Search the data for the string "html" and copy each line where it turns up.

Front-end code change data
--------
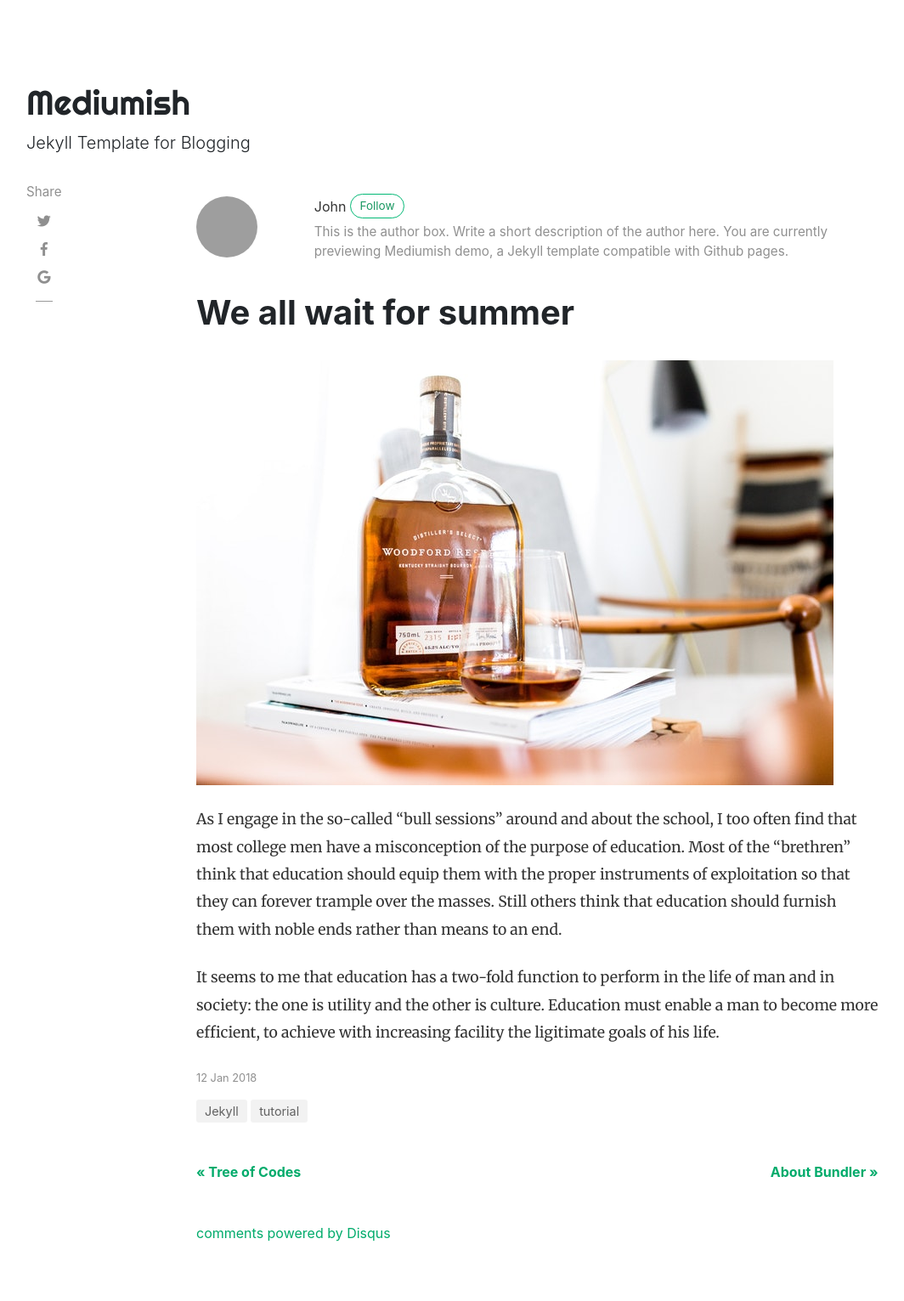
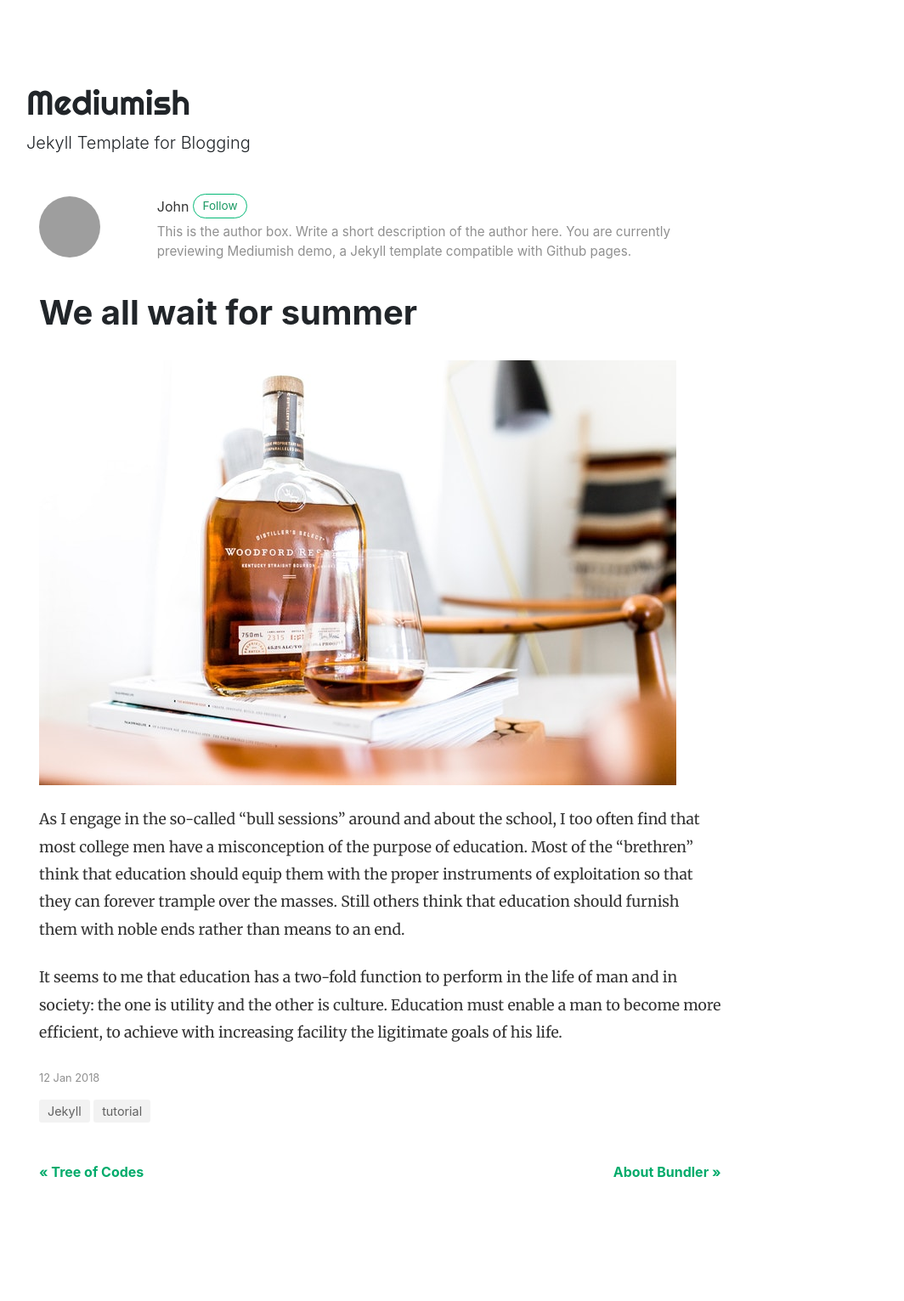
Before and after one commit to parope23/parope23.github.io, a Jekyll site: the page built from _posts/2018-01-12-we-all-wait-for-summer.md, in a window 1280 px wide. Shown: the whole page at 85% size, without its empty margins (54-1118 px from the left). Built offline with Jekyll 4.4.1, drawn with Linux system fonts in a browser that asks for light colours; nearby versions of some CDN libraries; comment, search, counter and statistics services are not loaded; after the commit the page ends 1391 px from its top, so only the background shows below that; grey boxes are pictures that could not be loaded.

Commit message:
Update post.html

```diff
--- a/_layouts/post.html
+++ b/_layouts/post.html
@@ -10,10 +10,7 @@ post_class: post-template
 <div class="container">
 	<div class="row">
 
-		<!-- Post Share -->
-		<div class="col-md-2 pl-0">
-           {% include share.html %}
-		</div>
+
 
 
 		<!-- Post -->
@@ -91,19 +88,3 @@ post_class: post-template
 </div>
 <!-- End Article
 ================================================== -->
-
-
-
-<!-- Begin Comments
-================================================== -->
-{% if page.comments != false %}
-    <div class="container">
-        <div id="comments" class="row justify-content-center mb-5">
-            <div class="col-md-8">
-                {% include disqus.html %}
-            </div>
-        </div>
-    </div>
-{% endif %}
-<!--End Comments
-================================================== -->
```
--------
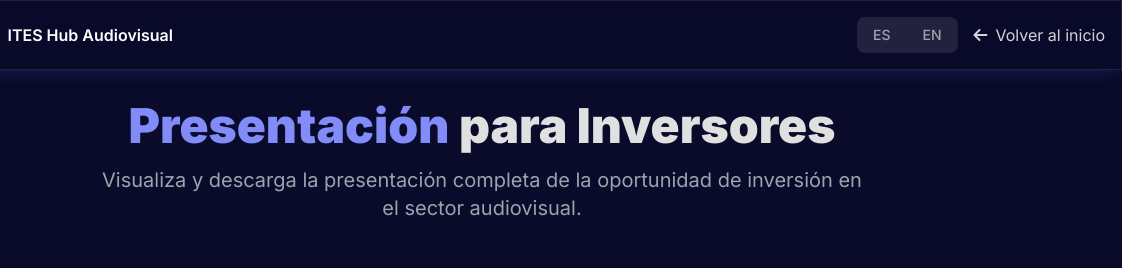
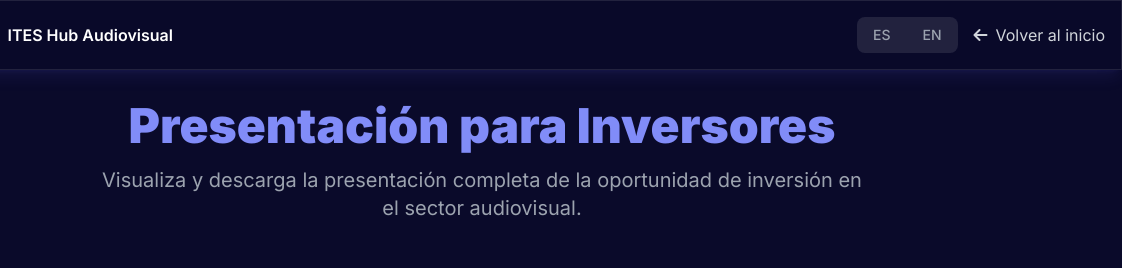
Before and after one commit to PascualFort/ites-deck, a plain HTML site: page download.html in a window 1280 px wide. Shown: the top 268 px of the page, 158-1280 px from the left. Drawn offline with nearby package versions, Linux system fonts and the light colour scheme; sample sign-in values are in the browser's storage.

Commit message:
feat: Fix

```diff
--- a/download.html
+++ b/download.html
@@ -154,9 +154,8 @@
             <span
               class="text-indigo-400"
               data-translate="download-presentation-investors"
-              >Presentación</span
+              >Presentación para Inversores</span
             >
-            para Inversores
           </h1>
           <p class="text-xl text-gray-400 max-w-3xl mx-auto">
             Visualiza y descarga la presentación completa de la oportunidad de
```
--------
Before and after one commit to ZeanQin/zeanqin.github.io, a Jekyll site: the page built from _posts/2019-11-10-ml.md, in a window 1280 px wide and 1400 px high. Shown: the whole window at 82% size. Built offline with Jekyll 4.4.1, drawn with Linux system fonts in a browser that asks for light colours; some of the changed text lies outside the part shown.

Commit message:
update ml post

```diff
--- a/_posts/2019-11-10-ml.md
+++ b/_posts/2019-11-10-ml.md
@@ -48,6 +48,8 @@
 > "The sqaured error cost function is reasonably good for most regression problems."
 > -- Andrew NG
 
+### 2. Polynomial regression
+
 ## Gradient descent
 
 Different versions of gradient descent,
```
--------
TASK ANSWER
Update post.html
--- a/_layouts/post.html
+++ b/_layouts/post.html
-           {% include share.html %}
-                {% include disqus.html %}
Before and after one commit to PascualFort/ites-deck, a plain HTML site: page download.html in a window 1280 px wide. Shown: the top 268 px of the page, 158-1280 px from the left. Drawn offline with nearby package versions, Linux system fonts and the light colour scheme; sample sign-in values are in the browser's storage.
--- a/download.html
+++ b/download.html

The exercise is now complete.